Tuesday was the day for pitchers and catchers to report to Dodgers camp at Camelback Ranch, but mixed in with the battery mates were several position players, who reported early. Chief among the early reporting crew was Carl Crawford, who arrived in Arizona on Monday night, and seems anxious to move on from his time with the Red Sox.
"There was definitely a dark cloud over me when I was in Boston. I just didn't see a light at the end of the tunnel," Crawford said Tuesday. "They were the toughest two years of my career, by far."
Crawford has five years left on the seven-year, $142 million contract he signed with Boston prior to the 2011 season. He hit just .260/.292/.419 in two seasons with the Red Sox, and numerous injuries limited him to just 161 games played in two years. It got so bad in Boston for Crawford that he said he regretted the contract.
"A lot of times I did. You heard a lot of talk about how I just wanted money, and some point I wondered whether I made the right decision," he said. "At the end of the day I did it, and I'll try to put it behind me and move forward."
Crawford missed the first 89 games of 2012 while recovering from offseason surgery on his left wrist. Then, after playing just 31 games his season ended with Tommy John surgery on his left elbow on Aug. 23. He was traded to the Dodgers two days later.
The elbow surgery sidelined Crawford until mid-January. He is now back to throwing, light tossing from between 45 and 60 feet, and has topped out at 90 feet. Crawford has also been swinging a bat for the last two to three weeks, both off a tee and soft toss, but he said he is limited such that he can't do anything yet on an everyday basis.
Crawford said he has no pain in the elbow, but just fatigue in the muscles, which is pretty typical in recovery from Tommy John surgery. But the wrist is also a concern, as Crawford said he must continue to wear a sliding guard at all times while on the bases to avoid further injury.
"(The wrist) is something I'll have to stay on top of throughout the season," Crawford said.
Both general manager Ned Colletti and manager Don Mattingly say they expect Crawford to be ready to play around opening day, though the outfielder will be limited during spring training, especially at first. Crawford said he would understand if the team wants to take it slow and not rush him out there every day.
"I'm confident. Physically my body feels good. I'm still doing therapy with the elbow. I think I can hit the cutoff man by opening day, but I don't know if that's when they'll want me to come back," Crawford said. "I see myself as an everyday guy, but I understand the thought of wanting to ease me back in. I haven't played since August, and didn't play two or three months before that."
Crawford has batted second most often in his career, with nearly half of his career starts coming from that batting order position. He also has 372 starts batting leadoff, but just 14 in the last six seasons combined. When asked Tuesday if he had a preference of where to hit in the batting order, Crawford said, "Wherever they put me, that's where I'll hit."
There have been rumors that Crawford doesn't like to hit leadoff and prefers batting second, but Crawford himself was baffled as to their origin.

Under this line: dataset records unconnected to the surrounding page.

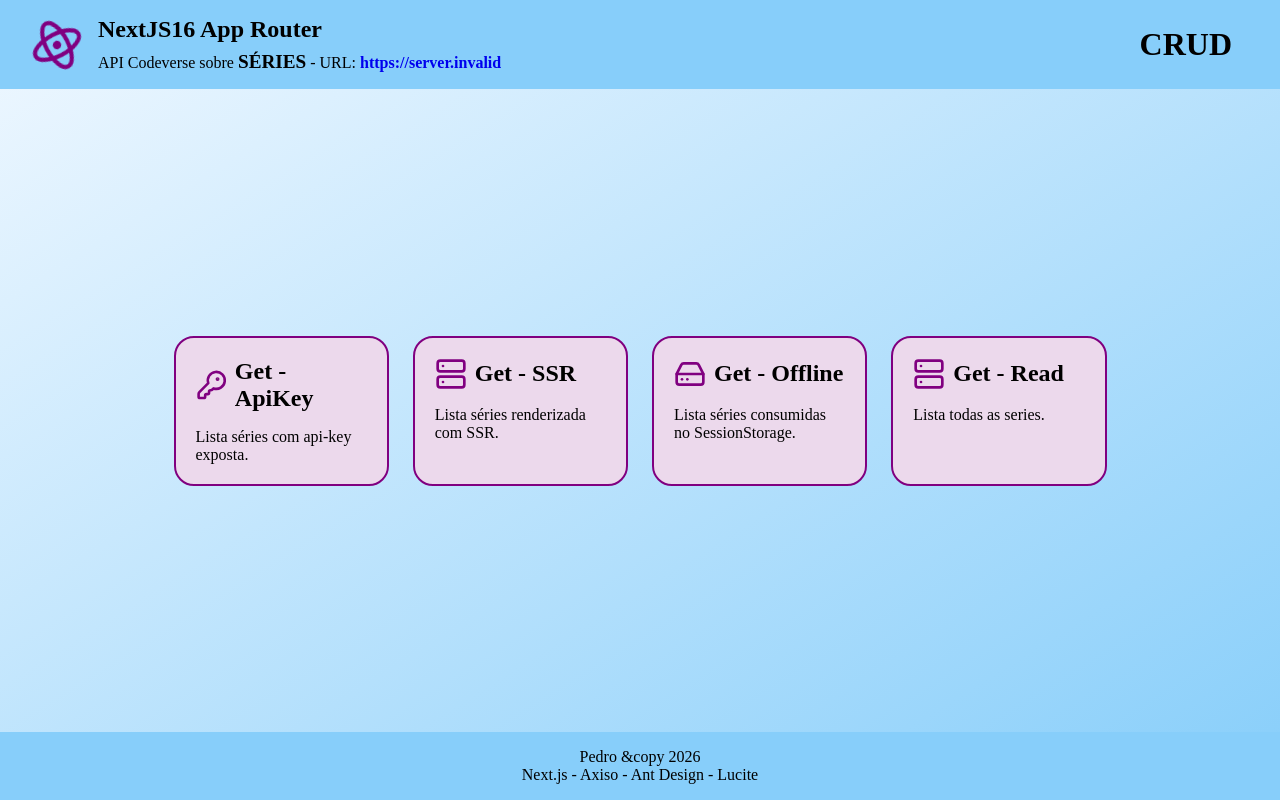
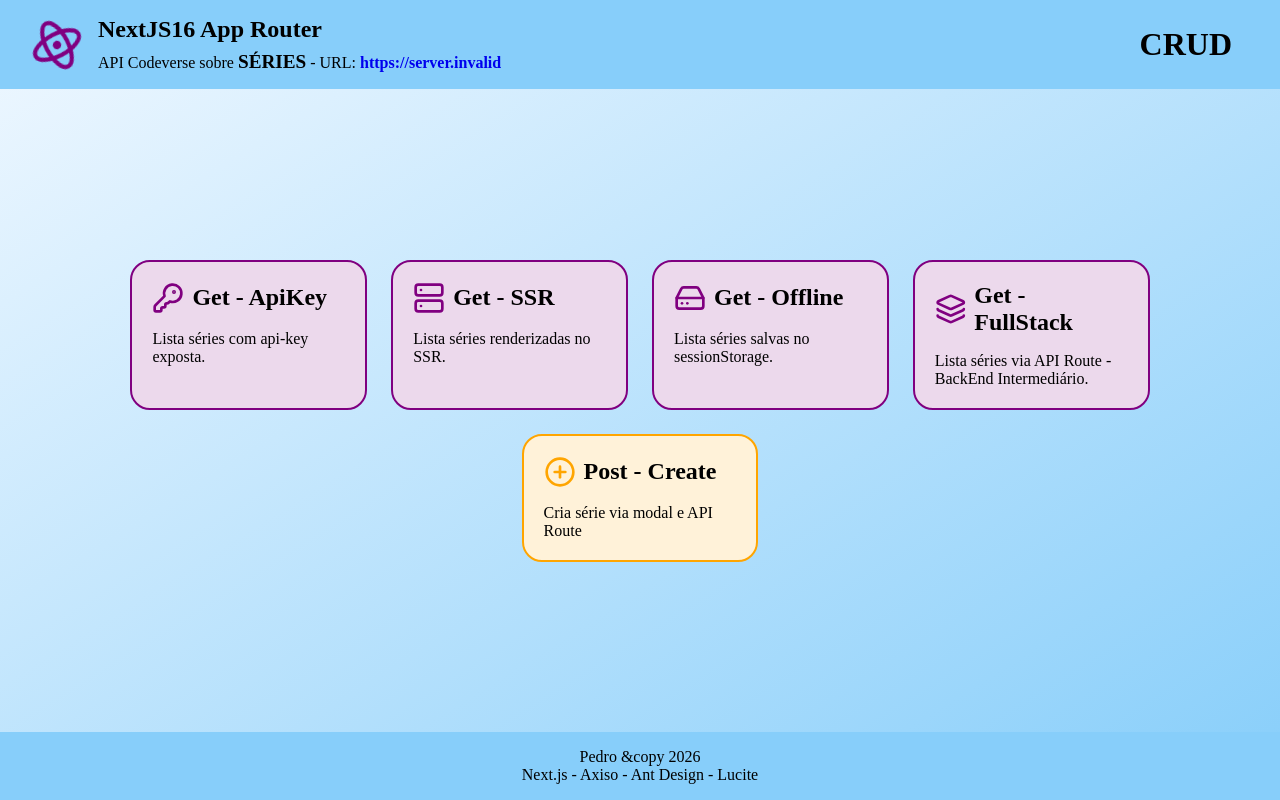
Before and after one commit to PedroUE/FrontEnd2-Fullstack, a Next.js app: page / in a window 1280 px wide. Built offline with nearby package versions, Linux system fonts and the light colour scheme; no server answers; what @ant-design/nextjs-registry would draw is missing.

Commit message:
ft: Finaliza FormModal

```diff
--- a/src/data/crud.js
+++ b/src/data/crud.js
@@ -1,5 +1,13 @@
-import { KeyRound, Server, HardDrive } from 'lucide-react';
-
+import {
+    HardDrive,
+    KeyRound,
+    Layers3,
+    List,
+    PlusCircle,
+    Server,
+    SquarePen,
+    Trash2,
+} from 'lucide-react';
 
 export const examples = [
     {
@@ -14,7 +22,7 @@ export const examples = [
         id: 2,
         method: 'SSR',
         verb: 'Get',
-        description: 'Lista séries renderizada com SSR.',
+        description: 'Lista séries renderizadas no SSR.',
         color: 'purple',
         Icon: Server,
     },
@@ -22,20 +30,27 @@ export const examples = [
         id: 3,
         method: 'Offline',
         verb: 'Get',
-        description: 'Lista séries consumidas no SessionStorage.',
+        description: 'Lista séries salvas no sessionStorage.',
         color: 'purple',
         Icon: HardDrive,
     },
+    {
+        id: 4,
+        method: 'FullStack',
+        verb: 'Get',
+        description: 'Lista séries via API Route - BackEnd Intermediário.',
+        color: 'purple',
+        Icon: Layers3,
+    },
 ];
-
 
 export const crud = [
     {
-        id: 2,
-        method: 'Read',
-        verb: 'Get',
-        description: 'Lista todas as series.',
-        color: 'purple',
-        Icon: Server,
+        id: 4,
+        method: 'Create',
+        verb: 'Post',
+        description: 'Cria série via modal e API Route',
+        color: 'orange',
+        Icon: PlusCircle,
     },
 ];
```
Also changed, not shown: src/components/FormModal.jsx (added, +92 -0 lines), src/app/fullstack/page.jsx (renamed from src/app/read/page.jsx).
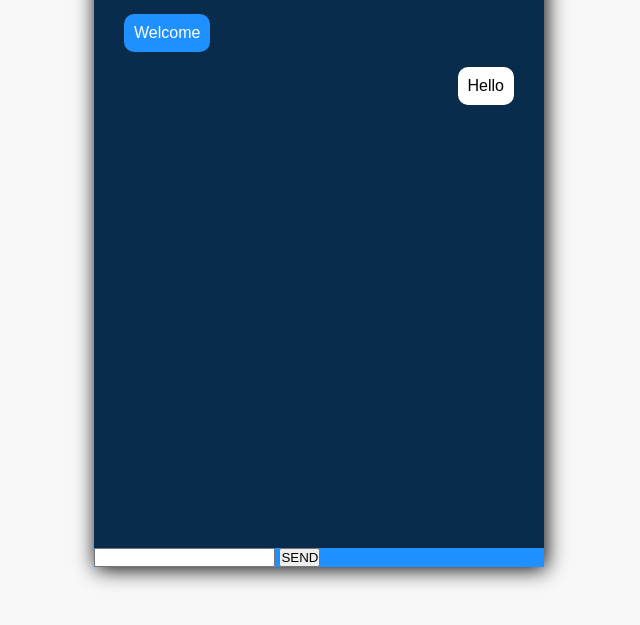
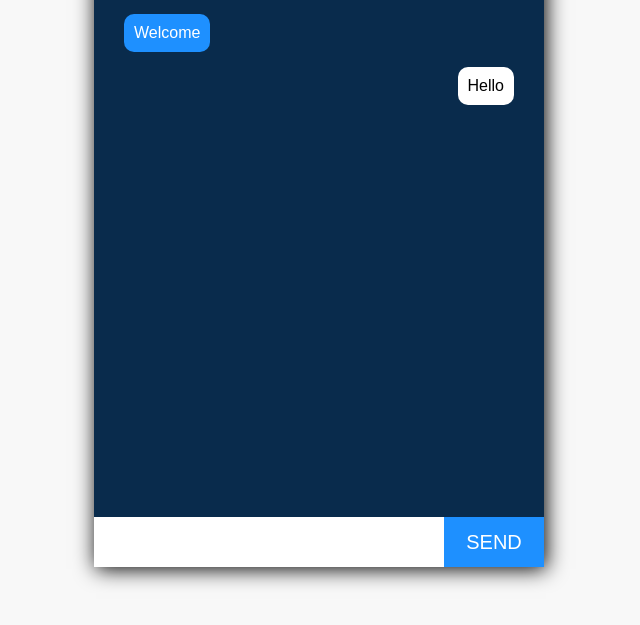
Before and after one commit to Decypher1/chatbot-app, a plain HTML site: page public/index.html in a window 1280 px wide. Shown: the part 153-778 px from the top of the page, without its empty margins (321-961 px from the left). Drawn offline with Linux system fonts and the light colour scheme.

Commit message:
Styled the form button

```diff
--- a/public/style.css
+++ b/public/style.css
@@ -48,3 +48,33 @@ body{
     background-color: #fff;
     color: #000;
 }
+
+.footer form{
+    display: flex;
+}
+
+form input{
+    flex: 1;
+    height: 50px;
+    border: none;
+    outline: none;
+    padding-left: 5px;
+    font-size: 16px;
+}
+
+form button{
+    height: 50px;
+    width: 100px;
+    border: none;
+    outline: none;
+    background-color: dodgerblue;
+    color: #fff;
+    font-size: 20px;
+    cursor: pointer;
+}
+
+form button:hover{
+    background-color: greenyellow;
+    color: dodgerblue;
+    transition: 0.2s ease;
+}
```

"I've had that perception since I first came up. I don't know where it came from. I don't write the lineup. I just play wherever the manager put me," Crawford said. "Playing for guys like Lou Piniella, you can't tell him where you will hit at. He's the one who started hitting me in the two hole."
Piniella actually started with Crawford batting leadoff, something he did 334 times in Tampa Bay from 2003-2005. But after the All-Star break in 2005, Piniella's final season as manager, Crawford started 60 games batting second, the batting order position from which Crawford has started the bulk of his games for the last seven seasons.
"I never knew where that got started. When I was in the minor leagues, I never hit anywhere but leadoff. Somebody said I didn't want to hit leadoff and it's been with me for 10 years now," Crawford said, laughing.